Having a Setup

November 13, 2014

Artists who have studios

Artists who have studios

“Some mornings, in a perfect world, you might wake up, have a coffee, finish meditation, and say, ‘Okay, today I’m going into the shop to work on a lamp.’  This idea comes to you, you can see it, but to accomplish it you need what I call a ‘setup.’  For example, you may need a working shop or a working painting studio.  You may need a working music studio.  Or a computer room where you can write something.  It’s crucial to have a setup, so that, at any given moment when you get an idea, you have the place and the tools to make it happen.”
— David Lynch, Catching the Big Fish

Ah, yes.  A room of one’s own!  I have yearned for this my entire life.  But in my imperfect world of making do — which I realize is an outlook I have deliberately embraced, one in alignment with my frugal tendencies — I’ve never had my own workroom, and for just one brief year or two had my own bedroom.  I’ve lived virtually all of my life in shared spaces.

But because over these past couple of years I’ve made painting a higher priority, and lately have been trying to commit to at least one sketch a day, I’ve fallen into a kind of portable “setup” that is working for me.  I keep my supplies in a basket, and when I’m ready to paint, I take this basket to the dining room table, grab a portable standing lamp to illuminate the table, and get to work.  Not much of a fuss.  And no excuse not to get started.

My watercolor painting "setup"

My watercolor painting “setup”

Still, it is fun to see other artist’s work spaces, such as those featured in Joe Fig’s Inside the Painter’s Studio.  I will try not to be envious of those who have actual studio spaces to work in, and instead try to affirm my belief in making do and just painting where I can.  Focus on the work, not on the work space.

Here’s what painter Chuck Close says about his painting setup:  “You know, I always could paint anywhere, and I was never one of those people who had to have a perfect situation to paint in.  I can make art anywhere, anytime — it doesn’t matter.  I mean, I know so many artists for whom having the perfect space is somehow essential.  They spend years designing, building, outfitting the perfect space, and then when it is just about time to get to work they’ll sell that place and build another one.  It seems more often than not a way to keep from having to work.  But I could paint anywhere.  I made big paintings in the tiniest bedrooms, garages, you name it.  You know, once I have my back to the room, I could be anywhere.  I could care less.” (from his interview with Joe Fig, Inside the Painter’s Studio)

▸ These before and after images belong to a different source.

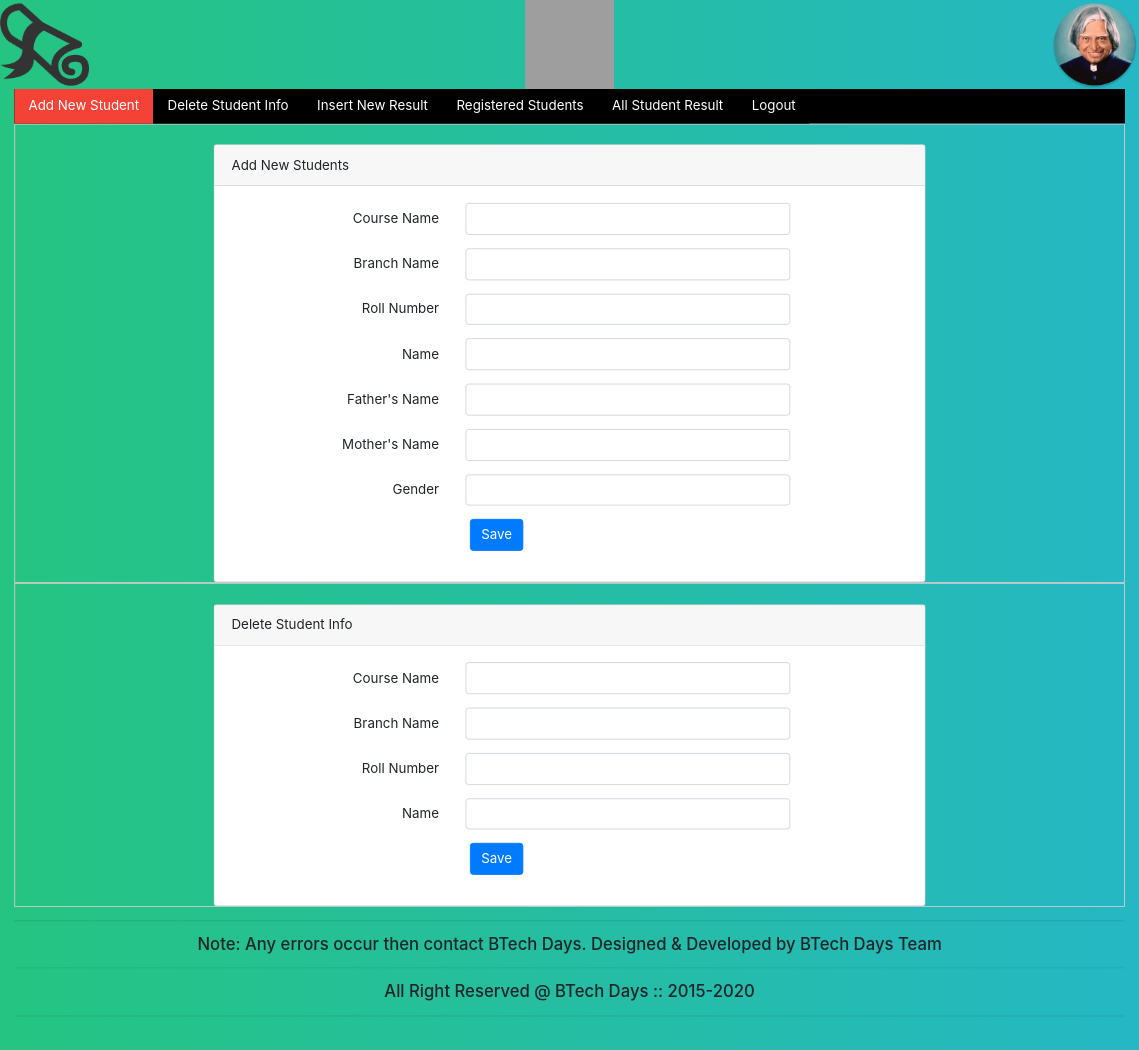
Repository: AlkaDas991/Dbms
Page: http://localhost/Student_Record_Management/adminHome.jsp
An editor plug-in stored every save of this project. The page is shown before and after the next save, followed by the edit.
The browser window is 1280 px wide. The pictures show the whole page, at 89% of full size.
Pictures or frames that could not be fetched are drawn as grey boxes. Some web fonts or font styles are not loaded; a fallback is used. Some web libraries are served in a nearby version. The page is served by Tomcat 9. Queries for data that is not in the repository find no rows.

Above is the page before, as saved 2021-03-12 13:22:13.
Console error: TypeError: Cannot read properties of undefined (reading 'fn')

After the next save:
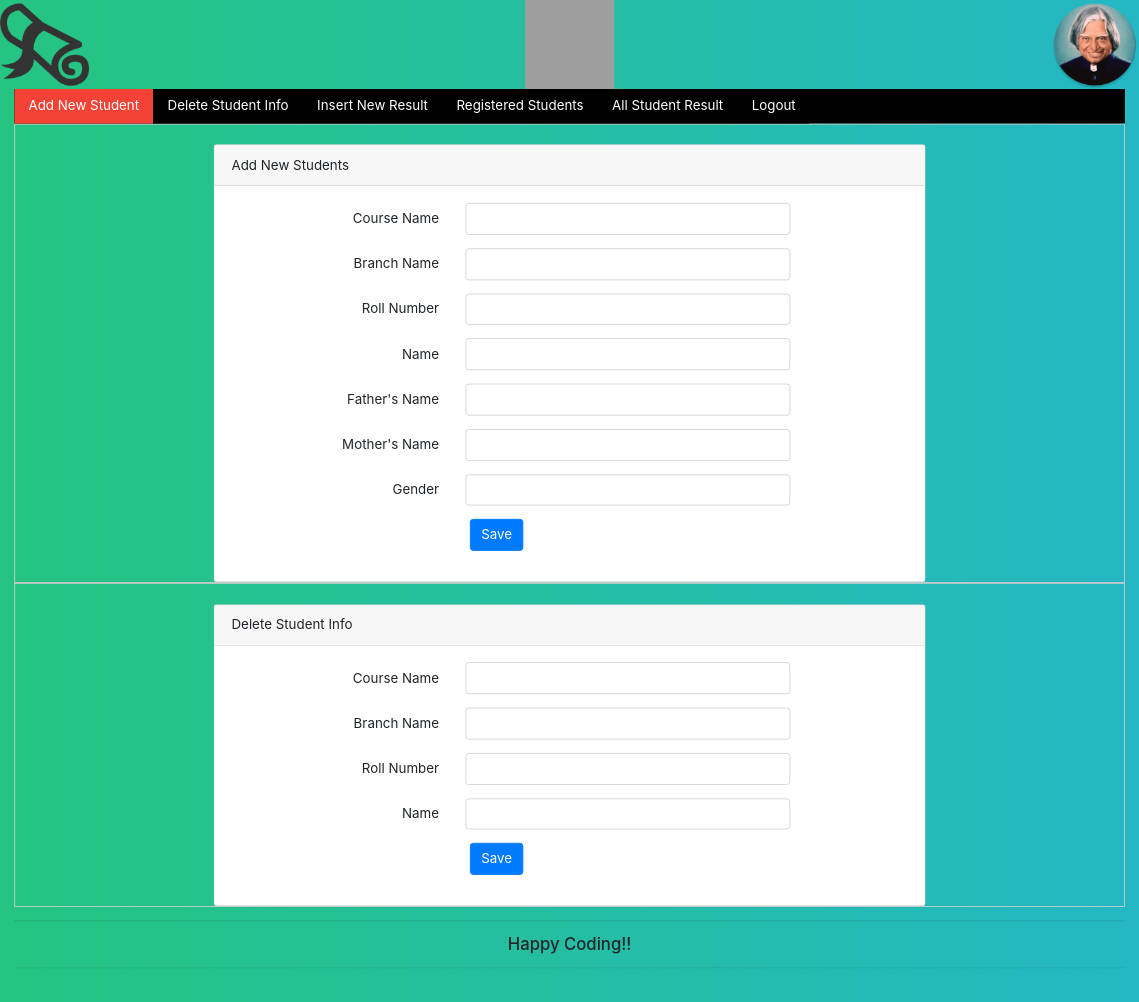
Saved 2 min 46 s later.
--- a/Student Record Management/WebContent/adminHome.jsp
+++ b/Student Record Management/WebContent/adminHome.jsp
@@ -410,10 +410,7 @@
 
 </div>
     <hr class="new1">
-  <center><h5>Note: Any errors occur then contact BTech Days.
-Designed & Developed by BTech Days Team</h5></center>
-  <hr class="new1">
-<center><h5>All Right Reserved @ BTech Days :: 2015-2020</h5></center>
+  <center><h5>Happy Coding!!</h5></center>
   <hr class="new1">
 <br>
 </body>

The Artist and the Studio

December 11, 2013

Artist Susanna Bluhm with one of her huge paintings, Inscape Arts, Seattle

Artist Susanna Bluhm with one of her huge paintings, Inscape Arts, Seattle

Inscape Arts is an enclave of artists and their studios housed in an old historic building in Seattle’s International District.  On Sunday, more than 50 artists opened their studios, and it was a privilege to sneak peeks at their work spaces and an inspiration to see their varied and colorful work.

Artist studio


Artist studio


Studio in Inscape Buidling




Making art is difficult.  Making a living at making art is even more difficult.

“Making art now means working in the face of uncertainty; it means living with doubt and contradiction, doing something no one much cares whether you do, and for which there may be neither audience nor reward.”
—  David Bayles and Ted Orland, Art & Fear:  Observations on the Perils (and Rewards) of Art Making

It was heartening to see the Inscape artists working in such a convivial atmosphere.  The studios and their inhabitants form a community of kindred spirits, one where art making is valued, and their efforts are validated.  This coming together seems like a workable strategy to keep the loneliness of the artist at bay.

“Artists come together in the clear knowledge that when all is said and done, they will return to their studio and practice their art alone.”
—  David Bayles and Ted Orland, Art & Fear:  Observations on the Perils (and Rewards) of Art Making

Poppy III by Alisha Dall'Osto (Inscape Open Studios)

Poppy III by Alisha Dall’Osto (Inscape Open Studios)

Jen Mills, cups with dimples

Jen Mills, cups with dimples

Alicia Tormey, encaustic paintings

Alicia Tormey, encaustic paintings

Chris Sheridan's studio

Chris Sheridan’s studio

Chris Sheridan portrait (with the model, too)

Chris Sheridan portrait (with the model, too)